3.2. Air Temperature Calculation in the SWAT Model
The SWAT model can consider orographic effects on air temperature by dividing the subbasin into multiple elevation bands . This significantly influences snow cover and snowmelt processes. The equation is
Here, is calculated in each elevation band (°C), is temperature recorded at a monitoring gage (°C), is mean elevation of each elevation band (m), is elevation of an existing monitoring gage (m), is temperature lapse rate (°C/km), and 1000 is a unit conversion factor from meters to kilometers. By multiplying and areal percentage of a band and summing over all elevation bands, we can obtain average of each subbasin. All test basins were divided into ten elevation bands, based on an equal interval of elevation.

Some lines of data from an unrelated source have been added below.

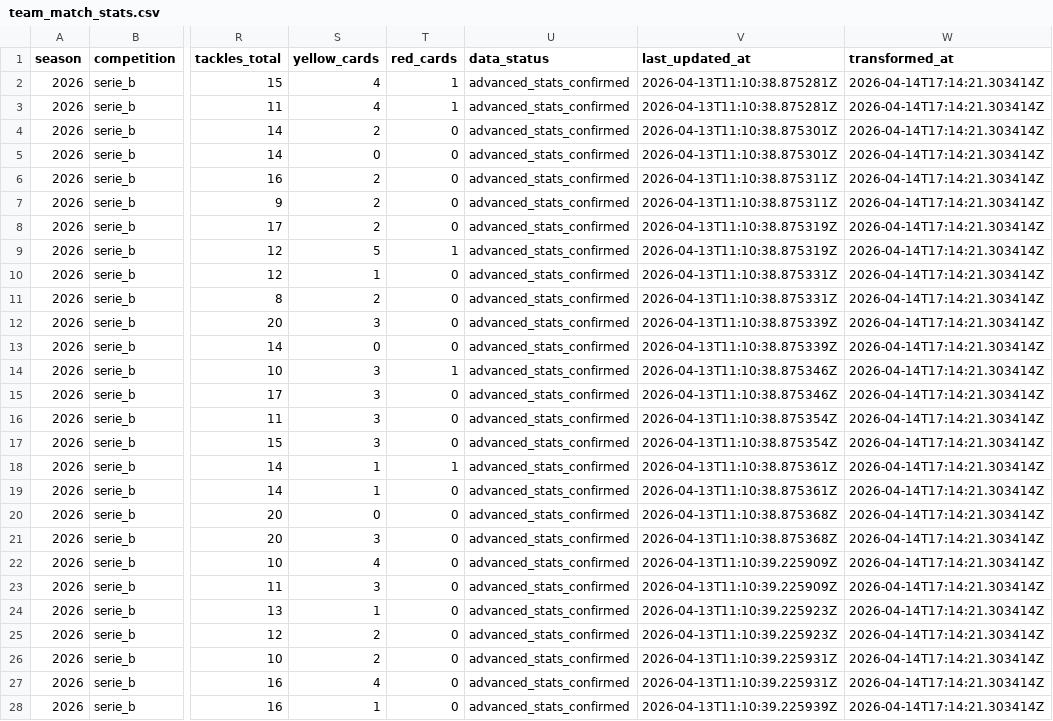
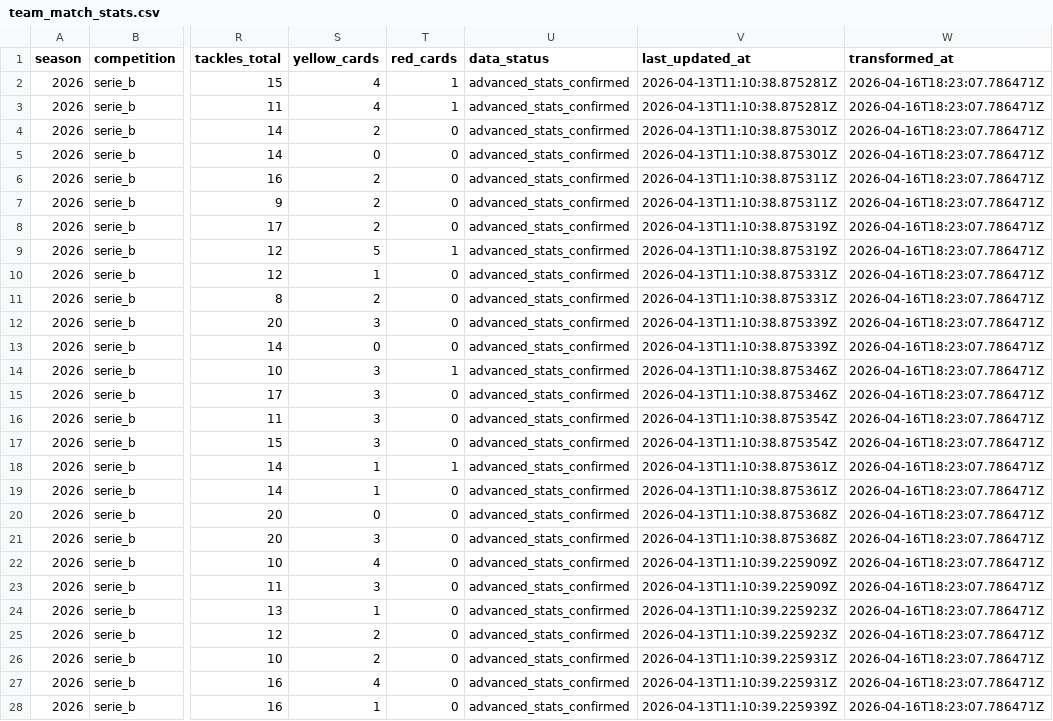
Before and after one commit to hfernandescfc/Sport_Na_Lupa, a CSV file: data/curated/serie_b_2026/team_match_stats.csv, drawn as a sheet; only a part is shown, gaps mark what is left out; the diff covers the shown part only; the diff names each change by its address in the sheet, - before the commit and + after, or states it on an @@ line.

```diff
--- a/data/curated/serie_b_2026/team_match_stats.csv
+++ b/data/curated/serie_b_2026/team_match_stats.csv
-W2:W28 (transformed_at): 2026-04-14T17:14:21.303414Z
+W2:W28 (transformed_at): 2026-04-16T18:23:07.786471Z
```
Also changed, not shown: 53 edited cells elsewhere in this file, data/curated/serie_b_2026/matches.csv, data/curated/sport_2026/matches.csv, 11 other files.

3.3. Snowmelt Simulation in the SWAT Model
Based on the basic concept of the method, the snowmelt module of the SWAT model is as follows (time interval is daily):
Here, SNOmlt is the amount of snowmelt (mm H2O), is the melt factor (mm H2O/day-°C), and is the fraction of the hydrological response unit (HRU) area covered by snow. The HRU is divided by using land use and soil types in each subbasin. The HRU is the simulated unit in the SWAT model; the simulation of water budget in SWAT is based on the HRU. is snow pack temperature (°C), is maximum (°C), and is the base temperature above which snowmelt is allowed (°C). allows seasonal variation with maximum and minimum values occurring on the summer and winter solstices. allows nonuniform snow cover caused by factors such as shading, land cover, and topography.
Here, is snow pack temperature on a given day (°C), is snow pack temperature on the previous day (°C), is snow temperature lag, and is mean on a given day. In SWAT model, the is the arithmetic mean value of daily maximum and minimum .
3.4. Model Calibration and Evaluation
To evaluate different input datasets influences on SWAT model snowmelt simulation, we conducted hydrological simulations under two different scenarios: (1) Elev, which used the original data with elevation band method; (2) New, which used the newly created data based on the LST-LST method without elevation bands. For other settings such as watershed delineations, HRU generations, input data (except ), and initial range of calibration parameters, we keep them the same for all different scenarios in each test basin.
Model parameters were calibrated using the Sequential Uncertainty Fitting Version 2 (SUFI-2) method . Table 7 lists the calibration parameters for each scenario. is only included in the Elev scenario. Two different parameter sets were constructed for testing the performance of each scenario. One is the so-called “the least parameters setting” and the other is “complete parameters setting.”
|Elev scenario is elevation bands combined with the original monitoring air temperature data scenario, and New scenario is the newly created air temperature data. V means the true value of the parameter and R means the relative range of the original parameter.|
For the least parameters setting, to test the performance of two different datasets, we fixed the values of parameters that might significantly influence snowmelt simulations; that is,